LONDON-L ArchivesArchiver > LONDON > 2001-05 > 0989923533
From: Eve McLaughlin <>
Subject: Re: [Lon] Before paper bags?
Date: Tue, 15 May 2001 11:45:33 +0100
>I'm "re-doing" many Dickens books which I have not read since I was a gal
>and have learned that if you trotted down to the butchers for a veal cutlet
>or such, it would probably have been handed to you wrapped in a fresh
I don't know about that, but (except in the 'penneth of cats' meat'
areas) what sort of butcher's shop actually 'handed' meat to customers,
rather than taking the orders and delivering it, on a tray, via an
errand boy, who dumped it, ozzing blood, flies and all, on a plate in
the customer's kitchen. Butchers were still delivering meat (by van,
rather more hygienic as to cover from the elements) in the 1930s.
Author of the McLaughlin Guides for family historians

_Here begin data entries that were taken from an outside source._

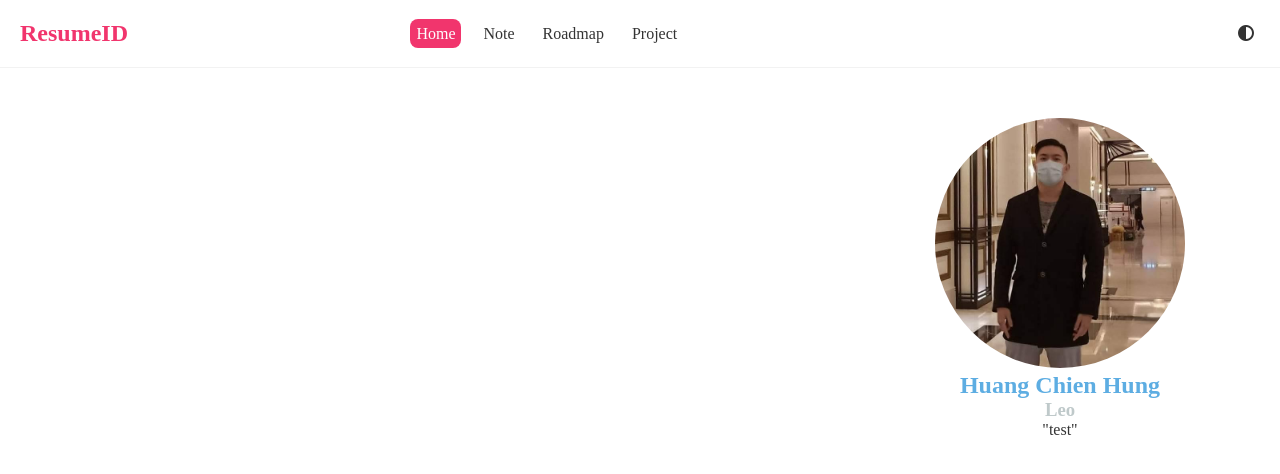
Repository: leo-play-code/ResumeID
Page: /
The author's editor kept a copy of each file at every save. The page is drawn from the files as they stood at one save, then again after the next save.
The browser window is 1280 px wide. The pictures show the whole page.
Some web libraries are served in a nearby version. The project was rebuilt for these pictures with package versions that can differ from the ones it lists, and the page was loaded fresh each time. Also part of the build but not shown: src/Note/Note.js, src/Roadmap/Roadmap.js, src/Project/Project.js.

Above is the page before, as saved 2022-10-18 14:01:26.

After the next save:
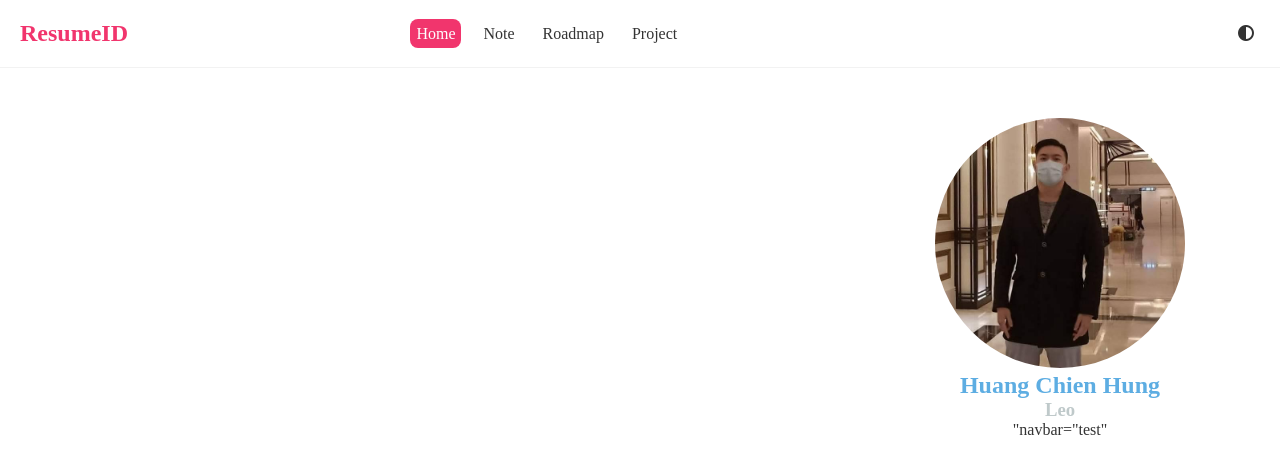
Saved 13 s later.
--- a/src/Home/Home.js
+++ b/src/Home/Home.js
@@ -8,7 +8,7 @@ function Home(){
                 <img src={pic} alt="" />
                 <h2 className='MainName'>Huang Chien Hung</h2>
                 <h3 className='EnglishName'>Leo</h3>
-                <code>"test"</code>
+                <code>"navbar="test"</code>
             </div>
         </div>
     )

Secretary Bucks Genealogical Society
|Re: [Lon] Before paper bags? by Eve McLaughlin <>|